=== Begin Enclosure ===

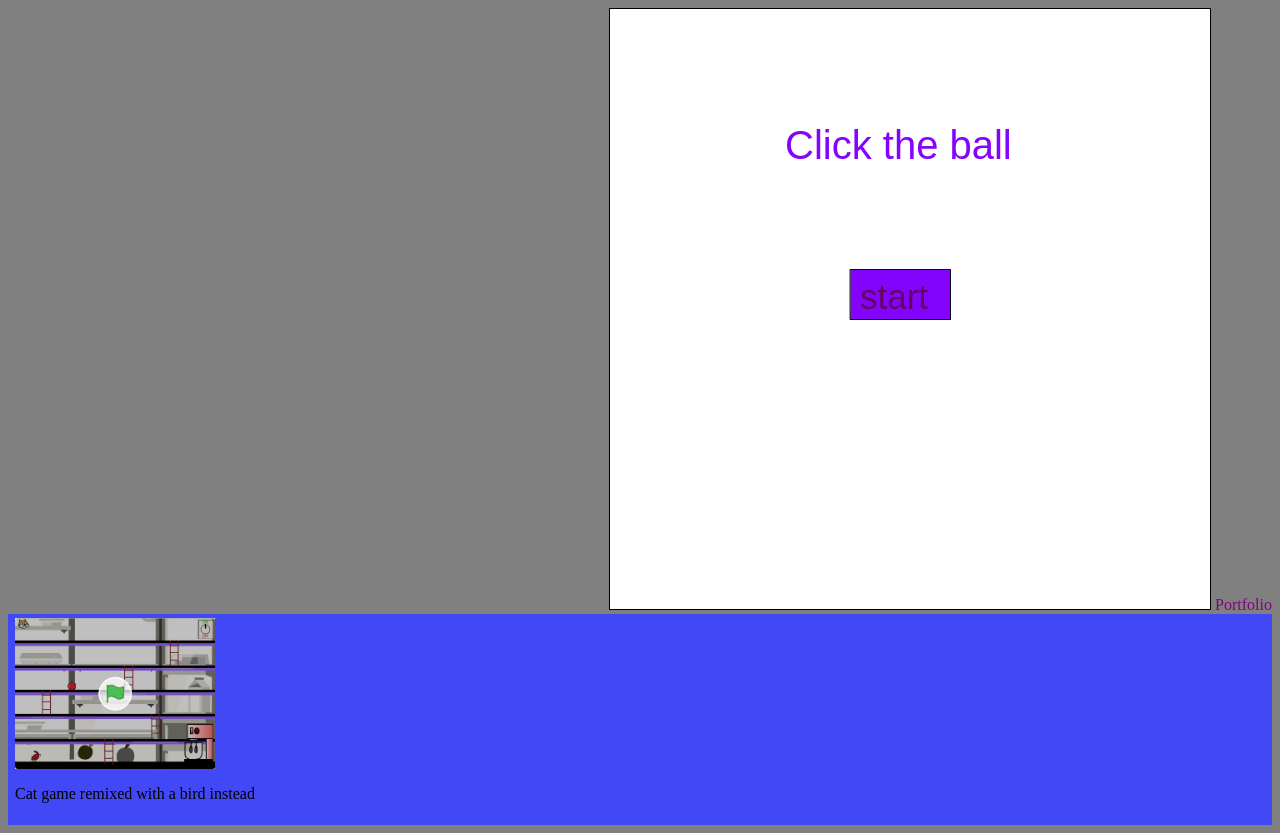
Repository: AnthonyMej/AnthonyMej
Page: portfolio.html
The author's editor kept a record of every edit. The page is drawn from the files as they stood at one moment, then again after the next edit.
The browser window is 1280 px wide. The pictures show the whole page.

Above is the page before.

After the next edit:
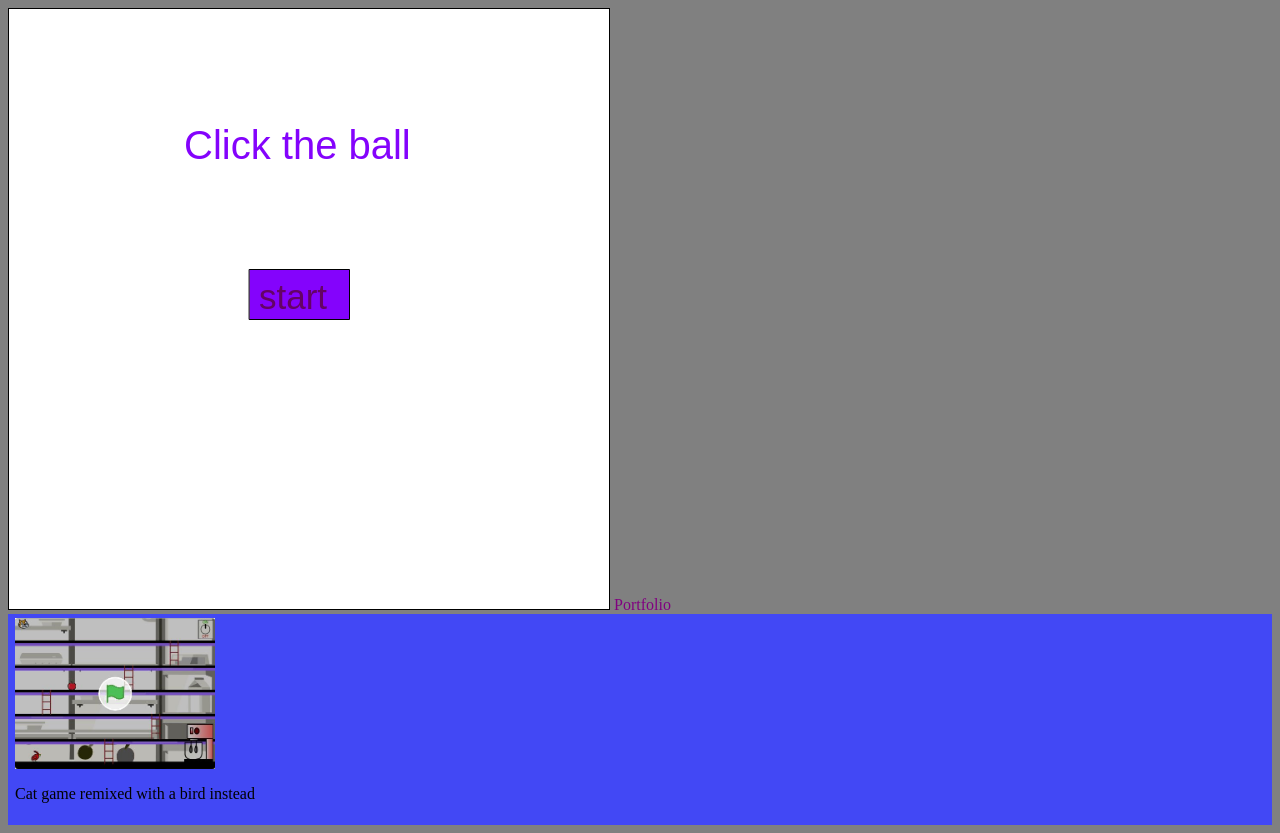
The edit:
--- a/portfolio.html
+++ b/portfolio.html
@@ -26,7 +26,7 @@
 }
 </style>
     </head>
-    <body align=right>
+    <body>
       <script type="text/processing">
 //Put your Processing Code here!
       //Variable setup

=== End Enclosure ===

[Required action] Repeat the data exactly. Pictures should not appear.

[Written response]
Repository: AnthonyMej/AnthonyMej
Page: portfolio.html
The author's editor kept a record of every edit. The page is drawn from the files as they stood at one moment, then again after the next edit.
The browser window is 1280 px wide. The pictures show the whole page.

Above is the page before.

After the next edit:
The edit:
--- a/portfolio.html
+++ b/portfolio.html
@@ -26,7 +26,7 @@
 }
 </style>
     </head>
-    <body align=right>
+    <body>
       <script type="text/processing">
 //Put your Processing Code here!
       //Variable setup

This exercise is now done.